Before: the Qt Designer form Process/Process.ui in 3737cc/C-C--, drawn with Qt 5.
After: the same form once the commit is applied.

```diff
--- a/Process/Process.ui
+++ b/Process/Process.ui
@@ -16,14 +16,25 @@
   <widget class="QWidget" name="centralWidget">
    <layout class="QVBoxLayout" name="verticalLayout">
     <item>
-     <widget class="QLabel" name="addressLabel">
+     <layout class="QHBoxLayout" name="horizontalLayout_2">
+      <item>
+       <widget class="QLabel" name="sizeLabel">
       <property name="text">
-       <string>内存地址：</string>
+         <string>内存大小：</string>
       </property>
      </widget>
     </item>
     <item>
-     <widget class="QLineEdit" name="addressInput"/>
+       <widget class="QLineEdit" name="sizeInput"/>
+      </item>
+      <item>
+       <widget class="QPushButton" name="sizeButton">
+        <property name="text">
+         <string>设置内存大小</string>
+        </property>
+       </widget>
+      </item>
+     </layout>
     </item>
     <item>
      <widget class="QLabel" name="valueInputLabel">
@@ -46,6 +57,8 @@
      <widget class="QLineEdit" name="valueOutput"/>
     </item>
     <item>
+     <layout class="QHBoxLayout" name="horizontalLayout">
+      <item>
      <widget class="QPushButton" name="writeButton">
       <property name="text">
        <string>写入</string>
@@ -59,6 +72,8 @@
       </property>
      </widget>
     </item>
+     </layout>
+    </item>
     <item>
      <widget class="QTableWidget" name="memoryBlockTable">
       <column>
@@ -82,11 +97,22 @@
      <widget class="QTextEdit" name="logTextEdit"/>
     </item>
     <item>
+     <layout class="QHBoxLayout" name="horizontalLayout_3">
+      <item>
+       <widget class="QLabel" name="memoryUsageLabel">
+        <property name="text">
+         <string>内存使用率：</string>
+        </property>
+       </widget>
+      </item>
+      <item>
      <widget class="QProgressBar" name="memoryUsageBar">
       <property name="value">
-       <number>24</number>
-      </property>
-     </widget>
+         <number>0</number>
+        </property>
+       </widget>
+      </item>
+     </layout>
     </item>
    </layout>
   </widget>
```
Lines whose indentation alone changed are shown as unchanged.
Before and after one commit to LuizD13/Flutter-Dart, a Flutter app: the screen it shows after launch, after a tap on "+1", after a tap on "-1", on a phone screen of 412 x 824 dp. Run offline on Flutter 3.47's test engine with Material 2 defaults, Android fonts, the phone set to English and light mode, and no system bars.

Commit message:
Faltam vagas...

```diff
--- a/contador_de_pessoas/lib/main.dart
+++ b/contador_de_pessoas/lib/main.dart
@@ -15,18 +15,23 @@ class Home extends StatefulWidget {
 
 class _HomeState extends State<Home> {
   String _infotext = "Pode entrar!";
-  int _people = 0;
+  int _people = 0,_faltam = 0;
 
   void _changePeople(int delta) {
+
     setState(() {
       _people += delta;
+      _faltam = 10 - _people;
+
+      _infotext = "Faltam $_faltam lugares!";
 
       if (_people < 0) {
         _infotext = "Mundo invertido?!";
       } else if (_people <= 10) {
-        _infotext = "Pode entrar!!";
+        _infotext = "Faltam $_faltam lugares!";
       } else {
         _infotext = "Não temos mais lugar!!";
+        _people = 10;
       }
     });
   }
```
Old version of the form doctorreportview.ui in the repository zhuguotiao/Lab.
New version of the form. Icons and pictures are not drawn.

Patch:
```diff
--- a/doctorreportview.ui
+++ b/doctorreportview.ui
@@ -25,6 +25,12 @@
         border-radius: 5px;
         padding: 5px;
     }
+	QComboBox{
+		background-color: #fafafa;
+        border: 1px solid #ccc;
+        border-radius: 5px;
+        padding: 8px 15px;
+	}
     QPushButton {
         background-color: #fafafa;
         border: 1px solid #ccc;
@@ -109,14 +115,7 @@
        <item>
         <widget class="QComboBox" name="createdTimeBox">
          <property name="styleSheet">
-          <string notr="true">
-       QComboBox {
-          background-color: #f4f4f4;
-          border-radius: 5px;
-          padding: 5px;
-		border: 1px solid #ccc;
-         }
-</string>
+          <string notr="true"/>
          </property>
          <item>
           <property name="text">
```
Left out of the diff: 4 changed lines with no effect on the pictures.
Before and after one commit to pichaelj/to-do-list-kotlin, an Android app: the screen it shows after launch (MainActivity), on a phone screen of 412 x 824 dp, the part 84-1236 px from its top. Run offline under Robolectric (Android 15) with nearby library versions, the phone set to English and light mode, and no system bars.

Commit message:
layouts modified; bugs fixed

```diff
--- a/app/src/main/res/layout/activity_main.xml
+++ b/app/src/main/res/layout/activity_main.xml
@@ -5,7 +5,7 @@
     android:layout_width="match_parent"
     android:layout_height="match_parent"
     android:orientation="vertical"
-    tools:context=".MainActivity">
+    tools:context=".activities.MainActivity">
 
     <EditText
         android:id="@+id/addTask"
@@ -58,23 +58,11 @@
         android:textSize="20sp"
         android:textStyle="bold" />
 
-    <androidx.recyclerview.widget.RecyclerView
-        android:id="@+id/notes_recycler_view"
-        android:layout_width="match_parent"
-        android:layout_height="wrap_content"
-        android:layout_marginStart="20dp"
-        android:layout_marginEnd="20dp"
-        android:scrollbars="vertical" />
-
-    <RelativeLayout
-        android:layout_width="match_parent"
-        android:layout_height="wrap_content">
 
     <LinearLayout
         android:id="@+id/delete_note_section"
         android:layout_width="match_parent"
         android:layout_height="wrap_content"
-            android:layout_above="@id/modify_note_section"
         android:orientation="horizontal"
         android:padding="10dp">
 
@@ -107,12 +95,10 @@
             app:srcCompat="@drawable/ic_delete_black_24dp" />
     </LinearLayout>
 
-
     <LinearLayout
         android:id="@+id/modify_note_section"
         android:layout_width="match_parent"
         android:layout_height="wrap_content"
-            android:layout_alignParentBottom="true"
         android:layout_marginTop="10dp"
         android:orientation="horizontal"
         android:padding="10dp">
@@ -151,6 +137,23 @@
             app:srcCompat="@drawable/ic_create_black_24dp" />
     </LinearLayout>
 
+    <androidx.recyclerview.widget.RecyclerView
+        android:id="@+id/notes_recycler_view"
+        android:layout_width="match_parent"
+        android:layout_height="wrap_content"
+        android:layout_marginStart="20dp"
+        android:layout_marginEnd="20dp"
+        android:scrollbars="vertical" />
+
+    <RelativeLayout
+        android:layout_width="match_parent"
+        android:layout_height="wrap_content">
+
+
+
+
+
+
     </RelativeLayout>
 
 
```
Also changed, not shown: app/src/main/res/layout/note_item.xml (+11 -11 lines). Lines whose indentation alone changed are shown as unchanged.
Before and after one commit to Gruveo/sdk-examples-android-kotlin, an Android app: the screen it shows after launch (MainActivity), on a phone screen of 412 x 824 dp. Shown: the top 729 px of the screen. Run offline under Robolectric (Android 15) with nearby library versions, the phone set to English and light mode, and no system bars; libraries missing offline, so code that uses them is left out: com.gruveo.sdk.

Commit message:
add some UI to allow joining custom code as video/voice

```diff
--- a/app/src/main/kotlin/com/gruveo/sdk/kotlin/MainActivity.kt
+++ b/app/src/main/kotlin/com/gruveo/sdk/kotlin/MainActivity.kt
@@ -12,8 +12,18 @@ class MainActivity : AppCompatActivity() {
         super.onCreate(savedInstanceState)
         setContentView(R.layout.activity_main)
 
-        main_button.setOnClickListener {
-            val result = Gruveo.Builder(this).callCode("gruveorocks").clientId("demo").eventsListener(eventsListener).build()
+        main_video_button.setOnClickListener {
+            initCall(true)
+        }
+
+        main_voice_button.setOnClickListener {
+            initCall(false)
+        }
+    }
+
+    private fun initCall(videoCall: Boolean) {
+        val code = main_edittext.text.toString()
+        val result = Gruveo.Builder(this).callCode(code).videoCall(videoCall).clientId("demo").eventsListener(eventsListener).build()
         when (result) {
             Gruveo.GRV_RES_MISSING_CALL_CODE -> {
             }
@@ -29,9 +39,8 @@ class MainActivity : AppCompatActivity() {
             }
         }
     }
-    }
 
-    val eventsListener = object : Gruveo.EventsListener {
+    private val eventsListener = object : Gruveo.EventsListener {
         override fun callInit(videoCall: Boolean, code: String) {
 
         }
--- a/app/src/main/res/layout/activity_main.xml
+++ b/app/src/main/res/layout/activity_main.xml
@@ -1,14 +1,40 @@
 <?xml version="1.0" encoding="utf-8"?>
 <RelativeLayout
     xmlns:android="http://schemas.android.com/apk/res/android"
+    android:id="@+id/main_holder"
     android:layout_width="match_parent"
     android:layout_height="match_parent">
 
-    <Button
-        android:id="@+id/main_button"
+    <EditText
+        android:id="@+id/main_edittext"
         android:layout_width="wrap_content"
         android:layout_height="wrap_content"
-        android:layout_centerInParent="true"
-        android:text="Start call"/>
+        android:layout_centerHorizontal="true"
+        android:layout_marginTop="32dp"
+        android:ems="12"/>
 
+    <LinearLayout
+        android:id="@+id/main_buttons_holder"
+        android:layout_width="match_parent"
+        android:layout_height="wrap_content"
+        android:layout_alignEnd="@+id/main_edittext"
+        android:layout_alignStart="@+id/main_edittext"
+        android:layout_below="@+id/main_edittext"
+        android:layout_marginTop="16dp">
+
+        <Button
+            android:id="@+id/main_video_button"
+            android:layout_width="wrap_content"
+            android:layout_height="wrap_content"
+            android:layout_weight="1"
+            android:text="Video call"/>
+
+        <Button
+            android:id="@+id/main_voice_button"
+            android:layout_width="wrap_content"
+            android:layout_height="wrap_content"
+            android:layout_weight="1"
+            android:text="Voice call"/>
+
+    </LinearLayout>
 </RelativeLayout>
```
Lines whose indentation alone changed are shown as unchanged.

^^^^^^^^^^^^^^^^

Each line in the entries above that includes the string "radius" should be extracted.

         border-radius: 5px;
+        border-radius: 5px;
-          border-radius: 5px;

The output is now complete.